INSTRUCTIONS FOR THE TASK:
Count every line in the data below where "href" occurs, then state that number and nothing more.

Front-end code edit data:
== Segment start ==

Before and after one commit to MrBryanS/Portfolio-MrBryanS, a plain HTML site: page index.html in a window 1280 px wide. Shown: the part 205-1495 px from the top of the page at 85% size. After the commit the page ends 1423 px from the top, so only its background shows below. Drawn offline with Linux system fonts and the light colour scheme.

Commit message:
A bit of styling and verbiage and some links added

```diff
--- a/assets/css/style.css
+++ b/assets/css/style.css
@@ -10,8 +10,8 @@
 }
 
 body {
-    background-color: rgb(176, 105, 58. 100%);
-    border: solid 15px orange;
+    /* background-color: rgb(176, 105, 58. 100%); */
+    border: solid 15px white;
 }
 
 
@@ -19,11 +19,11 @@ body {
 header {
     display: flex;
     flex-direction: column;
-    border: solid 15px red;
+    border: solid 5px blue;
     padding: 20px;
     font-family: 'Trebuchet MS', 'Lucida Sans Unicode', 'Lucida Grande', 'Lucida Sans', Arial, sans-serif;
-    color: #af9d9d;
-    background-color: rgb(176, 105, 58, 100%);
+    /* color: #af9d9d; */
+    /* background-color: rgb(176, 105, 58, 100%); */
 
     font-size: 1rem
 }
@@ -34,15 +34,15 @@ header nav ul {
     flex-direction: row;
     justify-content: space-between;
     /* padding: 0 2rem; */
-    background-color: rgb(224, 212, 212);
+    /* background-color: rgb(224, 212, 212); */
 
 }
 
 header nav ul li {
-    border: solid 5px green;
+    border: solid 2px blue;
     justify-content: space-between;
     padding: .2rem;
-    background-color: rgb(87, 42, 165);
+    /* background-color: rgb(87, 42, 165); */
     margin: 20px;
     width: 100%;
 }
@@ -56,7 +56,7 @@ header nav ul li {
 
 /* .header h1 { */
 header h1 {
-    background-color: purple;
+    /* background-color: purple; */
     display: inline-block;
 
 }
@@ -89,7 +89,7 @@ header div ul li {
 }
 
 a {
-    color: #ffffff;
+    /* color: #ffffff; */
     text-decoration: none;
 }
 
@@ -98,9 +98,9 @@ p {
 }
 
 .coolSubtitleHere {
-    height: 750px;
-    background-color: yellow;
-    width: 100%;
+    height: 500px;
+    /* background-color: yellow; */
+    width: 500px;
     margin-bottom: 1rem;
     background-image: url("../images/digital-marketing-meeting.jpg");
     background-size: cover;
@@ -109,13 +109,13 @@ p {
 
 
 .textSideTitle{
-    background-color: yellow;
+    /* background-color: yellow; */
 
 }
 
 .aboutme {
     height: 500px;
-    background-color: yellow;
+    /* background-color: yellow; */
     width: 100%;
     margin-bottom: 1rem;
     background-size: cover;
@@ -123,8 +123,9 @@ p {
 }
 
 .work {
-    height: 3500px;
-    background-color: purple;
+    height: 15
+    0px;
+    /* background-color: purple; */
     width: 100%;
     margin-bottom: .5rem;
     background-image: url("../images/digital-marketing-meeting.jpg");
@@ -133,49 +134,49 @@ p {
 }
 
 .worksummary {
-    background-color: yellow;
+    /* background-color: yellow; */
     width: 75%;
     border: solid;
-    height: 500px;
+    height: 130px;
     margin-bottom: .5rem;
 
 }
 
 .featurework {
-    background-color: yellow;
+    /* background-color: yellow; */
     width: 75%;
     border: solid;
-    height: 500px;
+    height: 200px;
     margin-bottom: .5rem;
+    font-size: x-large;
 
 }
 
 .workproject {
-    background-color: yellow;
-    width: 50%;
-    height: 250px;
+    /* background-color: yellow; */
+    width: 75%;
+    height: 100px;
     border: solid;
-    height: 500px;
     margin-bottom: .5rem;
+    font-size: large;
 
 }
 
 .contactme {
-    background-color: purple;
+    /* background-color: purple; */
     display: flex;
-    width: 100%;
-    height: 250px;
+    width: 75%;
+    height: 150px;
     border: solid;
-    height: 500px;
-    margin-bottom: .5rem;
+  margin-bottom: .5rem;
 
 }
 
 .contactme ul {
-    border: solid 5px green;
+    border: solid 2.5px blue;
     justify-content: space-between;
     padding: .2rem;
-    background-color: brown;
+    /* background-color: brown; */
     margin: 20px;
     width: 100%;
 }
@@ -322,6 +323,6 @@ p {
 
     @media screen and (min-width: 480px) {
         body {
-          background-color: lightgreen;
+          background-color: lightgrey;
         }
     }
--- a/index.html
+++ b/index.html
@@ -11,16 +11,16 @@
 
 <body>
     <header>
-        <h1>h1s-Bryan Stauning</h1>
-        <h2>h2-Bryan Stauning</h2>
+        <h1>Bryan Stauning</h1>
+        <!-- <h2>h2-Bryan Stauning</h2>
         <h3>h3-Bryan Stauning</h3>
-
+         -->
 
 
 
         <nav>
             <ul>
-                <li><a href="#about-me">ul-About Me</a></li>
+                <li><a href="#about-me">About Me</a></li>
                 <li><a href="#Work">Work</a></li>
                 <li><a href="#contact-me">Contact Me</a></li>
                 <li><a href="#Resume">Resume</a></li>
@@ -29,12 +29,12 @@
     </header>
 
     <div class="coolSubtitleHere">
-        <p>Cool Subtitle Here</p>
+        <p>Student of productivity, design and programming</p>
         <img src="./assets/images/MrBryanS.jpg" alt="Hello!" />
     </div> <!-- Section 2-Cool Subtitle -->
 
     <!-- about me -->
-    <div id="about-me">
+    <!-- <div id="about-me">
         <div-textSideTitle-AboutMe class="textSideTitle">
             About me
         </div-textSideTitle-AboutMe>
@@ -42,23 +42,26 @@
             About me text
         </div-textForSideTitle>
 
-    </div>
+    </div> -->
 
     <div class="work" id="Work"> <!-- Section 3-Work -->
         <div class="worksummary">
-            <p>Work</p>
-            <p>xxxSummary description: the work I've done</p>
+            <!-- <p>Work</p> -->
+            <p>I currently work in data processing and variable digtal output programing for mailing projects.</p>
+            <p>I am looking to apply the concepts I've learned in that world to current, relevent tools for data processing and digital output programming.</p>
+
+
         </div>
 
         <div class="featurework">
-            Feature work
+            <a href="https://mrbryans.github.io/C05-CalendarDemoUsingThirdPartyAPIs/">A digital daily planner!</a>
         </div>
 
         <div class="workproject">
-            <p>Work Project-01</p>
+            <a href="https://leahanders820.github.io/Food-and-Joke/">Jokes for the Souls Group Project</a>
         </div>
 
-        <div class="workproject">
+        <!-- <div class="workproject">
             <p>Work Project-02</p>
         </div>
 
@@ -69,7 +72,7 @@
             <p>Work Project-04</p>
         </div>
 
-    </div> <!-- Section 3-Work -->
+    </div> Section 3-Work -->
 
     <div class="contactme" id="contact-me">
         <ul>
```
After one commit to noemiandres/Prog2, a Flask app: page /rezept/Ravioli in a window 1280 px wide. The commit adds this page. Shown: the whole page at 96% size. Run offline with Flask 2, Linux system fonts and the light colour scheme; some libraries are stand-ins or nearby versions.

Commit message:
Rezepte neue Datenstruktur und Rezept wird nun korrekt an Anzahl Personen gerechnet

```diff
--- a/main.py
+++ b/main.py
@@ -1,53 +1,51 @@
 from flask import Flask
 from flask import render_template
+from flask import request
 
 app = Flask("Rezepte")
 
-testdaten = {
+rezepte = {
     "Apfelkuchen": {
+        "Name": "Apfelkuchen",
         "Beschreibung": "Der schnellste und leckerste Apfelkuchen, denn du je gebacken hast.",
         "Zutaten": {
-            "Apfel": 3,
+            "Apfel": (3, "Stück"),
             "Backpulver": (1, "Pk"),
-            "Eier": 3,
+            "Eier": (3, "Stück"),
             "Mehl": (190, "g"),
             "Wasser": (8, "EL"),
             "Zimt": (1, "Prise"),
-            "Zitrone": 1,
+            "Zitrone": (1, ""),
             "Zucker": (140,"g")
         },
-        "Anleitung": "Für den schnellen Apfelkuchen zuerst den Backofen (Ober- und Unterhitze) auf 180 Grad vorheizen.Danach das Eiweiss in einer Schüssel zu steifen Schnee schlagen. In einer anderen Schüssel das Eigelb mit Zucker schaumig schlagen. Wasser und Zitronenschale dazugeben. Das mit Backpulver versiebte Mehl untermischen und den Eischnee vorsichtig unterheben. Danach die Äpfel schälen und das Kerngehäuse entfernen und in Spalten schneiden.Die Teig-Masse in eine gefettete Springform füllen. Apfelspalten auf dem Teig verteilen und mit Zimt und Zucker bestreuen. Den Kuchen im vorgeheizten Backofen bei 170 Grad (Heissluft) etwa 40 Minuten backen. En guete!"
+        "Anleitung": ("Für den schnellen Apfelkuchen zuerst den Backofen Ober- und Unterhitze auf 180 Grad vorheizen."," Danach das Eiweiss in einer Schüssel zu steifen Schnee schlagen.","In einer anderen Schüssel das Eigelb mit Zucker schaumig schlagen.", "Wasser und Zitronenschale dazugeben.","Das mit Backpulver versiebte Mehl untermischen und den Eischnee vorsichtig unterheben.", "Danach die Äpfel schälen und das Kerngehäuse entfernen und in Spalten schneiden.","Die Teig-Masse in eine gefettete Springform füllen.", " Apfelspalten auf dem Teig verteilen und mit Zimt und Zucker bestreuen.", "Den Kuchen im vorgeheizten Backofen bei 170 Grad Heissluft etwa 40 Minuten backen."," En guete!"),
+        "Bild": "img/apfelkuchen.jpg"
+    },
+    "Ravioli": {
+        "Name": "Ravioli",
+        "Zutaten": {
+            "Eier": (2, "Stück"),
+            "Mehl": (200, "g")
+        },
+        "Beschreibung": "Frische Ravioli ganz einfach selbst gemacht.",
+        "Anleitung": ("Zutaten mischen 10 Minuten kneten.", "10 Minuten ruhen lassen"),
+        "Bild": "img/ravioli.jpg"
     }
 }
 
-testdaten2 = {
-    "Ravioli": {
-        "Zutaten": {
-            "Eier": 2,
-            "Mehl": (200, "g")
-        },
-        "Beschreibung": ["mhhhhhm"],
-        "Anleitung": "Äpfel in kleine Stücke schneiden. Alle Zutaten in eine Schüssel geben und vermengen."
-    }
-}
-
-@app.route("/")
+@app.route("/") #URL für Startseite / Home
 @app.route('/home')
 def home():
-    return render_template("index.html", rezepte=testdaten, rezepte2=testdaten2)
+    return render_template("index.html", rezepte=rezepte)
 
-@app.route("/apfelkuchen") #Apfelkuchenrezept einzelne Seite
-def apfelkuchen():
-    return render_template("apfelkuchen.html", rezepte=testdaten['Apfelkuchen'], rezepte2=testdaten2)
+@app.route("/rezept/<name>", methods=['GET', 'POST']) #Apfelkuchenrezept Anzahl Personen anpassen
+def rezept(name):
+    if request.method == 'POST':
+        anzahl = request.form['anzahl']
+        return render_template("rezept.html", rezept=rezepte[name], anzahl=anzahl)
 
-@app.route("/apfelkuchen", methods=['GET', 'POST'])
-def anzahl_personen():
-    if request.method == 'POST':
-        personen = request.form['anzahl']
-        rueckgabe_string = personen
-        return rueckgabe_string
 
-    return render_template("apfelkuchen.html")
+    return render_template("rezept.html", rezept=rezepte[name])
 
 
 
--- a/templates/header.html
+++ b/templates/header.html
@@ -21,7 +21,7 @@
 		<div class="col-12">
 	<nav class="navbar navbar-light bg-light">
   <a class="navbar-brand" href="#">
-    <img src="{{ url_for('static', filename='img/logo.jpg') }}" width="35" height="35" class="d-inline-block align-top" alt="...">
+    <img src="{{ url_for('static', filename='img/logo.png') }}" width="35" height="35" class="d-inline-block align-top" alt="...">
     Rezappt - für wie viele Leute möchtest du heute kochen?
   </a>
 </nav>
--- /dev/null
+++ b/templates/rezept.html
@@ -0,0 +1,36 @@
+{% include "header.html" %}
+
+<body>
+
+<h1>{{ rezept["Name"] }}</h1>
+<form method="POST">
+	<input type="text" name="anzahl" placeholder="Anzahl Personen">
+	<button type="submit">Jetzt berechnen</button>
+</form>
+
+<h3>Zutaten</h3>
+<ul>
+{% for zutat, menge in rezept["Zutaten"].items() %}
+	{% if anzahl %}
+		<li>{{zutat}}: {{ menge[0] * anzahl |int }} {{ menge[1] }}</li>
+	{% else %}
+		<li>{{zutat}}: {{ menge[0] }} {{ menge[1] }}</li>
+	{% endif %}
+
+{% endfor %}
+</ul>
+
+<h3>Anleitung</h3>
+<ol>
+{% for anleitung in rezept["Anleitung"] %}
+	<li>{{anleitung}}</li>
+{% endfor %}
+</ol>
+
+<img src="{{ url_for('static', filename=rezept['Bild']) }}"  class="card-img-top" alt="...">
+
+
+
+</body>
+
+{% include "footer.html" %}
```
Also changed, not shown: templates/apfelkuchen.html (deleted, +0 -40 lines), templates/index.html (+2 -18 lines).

== Segment end ==

TASK RESULT:
8